... Northern Broadsides bounced onto the scene with a mission to demonstrate that Shakespearean rhythms come to life when spoken in strong regional accents — an assertion that the company still feels bound to repeat emphati- Pedagogy: Critical Approaches to Teaching Literature, Language...
Journal Article
Pedagogy (2023) 23 (3): 541–550.
Published: 01 October 2023
... control provoked reflection on the ways that my classroom, my pedagogy, had always been paranoid, even without the camera. This essay traces my paranoia and its fellow feelings—anxiety, discomfort, worry—through this experience, first, to offer a reflection on my experience of pedagogy under...
Journal Article
Pedagogy (2017) 17 (2): 177–202.
Published: 01 April 2017
... problems for them” (101). While she had not expected students to be devoid of feeling or to divorce emotion and intellection, she had hoped for more than what she received, which was “a surprising series of flat ‘truths’ described, not analyzed, recited but not examined” (101 – 2). This inability...
Journal Article
Pedagogy (2023) 23 (1): 1–9.
Published: 01 January 2023
...), might be responsible for the suspense she feels “before Big Ben strikes” (4). I have reread and taught Mrs. Dalloway countless times, always the same copy—the one I bought for a class I took as an undergraduate in 1998. Covered in notes that sometimes obscure the published text, my copy...
Journal Article
Pedagogy (2002) 2 (2): 165–172.
Published: 01 April 2002
... to the reader, they are likely to express the reader s thoughts. What we actually mean by close reading may be distant reading reading as if the words belonged to a person at some distance from ourselves in thought or feeling. Perhaps they must be seen as the words of someone else before they can be seen...
Journal Article
Pedagogy (2012) 12 (2): 319–341.
Published: 01 April 2012

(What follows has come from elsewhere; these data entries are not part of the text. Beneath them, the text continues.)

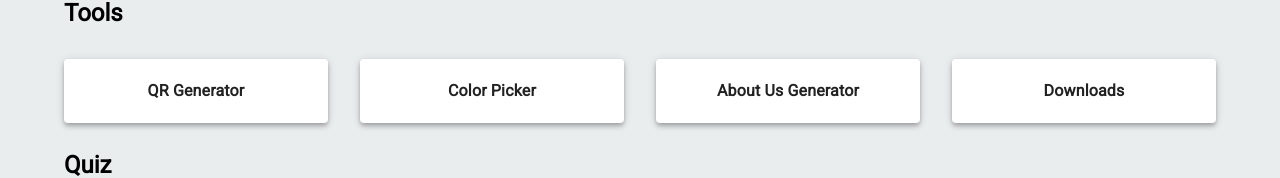
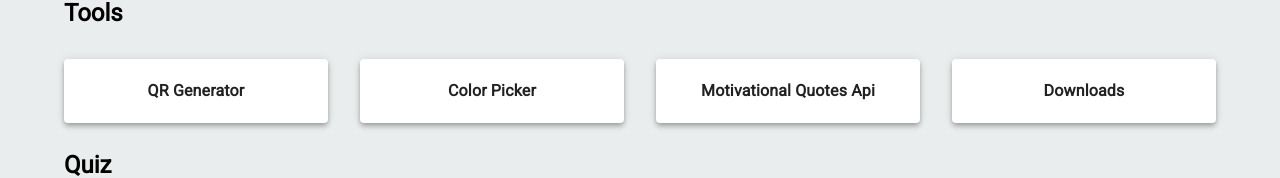
Before and after one commit to technologychannel/TechnologyChannelWebsite, a React (Create React App) app: page /#/ in a window 1280 px wide. Shown: the part 897-1075 px from the top of the page. Built offline with nearby package versions, Linux system fonts and the light colour scheme.

Commit message:
frontend ===> v1.1 motivational quotes api added in tools

```diff
--- a/src/features/Dashboard/view/index.js
+++ b/src/features/Dashboard/view/index.js
@@ -231,7 +231,7 @@ const Dashboard = () => {
               (matches3 && 12)
             }
           >
-            <DashboardPaperText title="About Us Generator" />
+            <DashboardPaperText title="Motivational Quotes Api" link="https://jsonguide.technologychannel.org/quotes.json" />
           </Grid>
           <Grid
             item
```
Also changed, not shown: src/common/assets/mailchimp-code.txt (added), 7 other files (tests, documents, lock files or other folders).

... .” In How Writers Teach Writing , ed. Kline Nancy , 75 – 97 . Englewood Cliffs, NJ : Prentice-Hall . Hurston Zora Neale . 1997 . “ How It Feels to Be Colored Me .” In The Norton Anthology of African American Literature , ed. Gates Henry Louis Jr McKay Nellie Y. , 1008 – 12...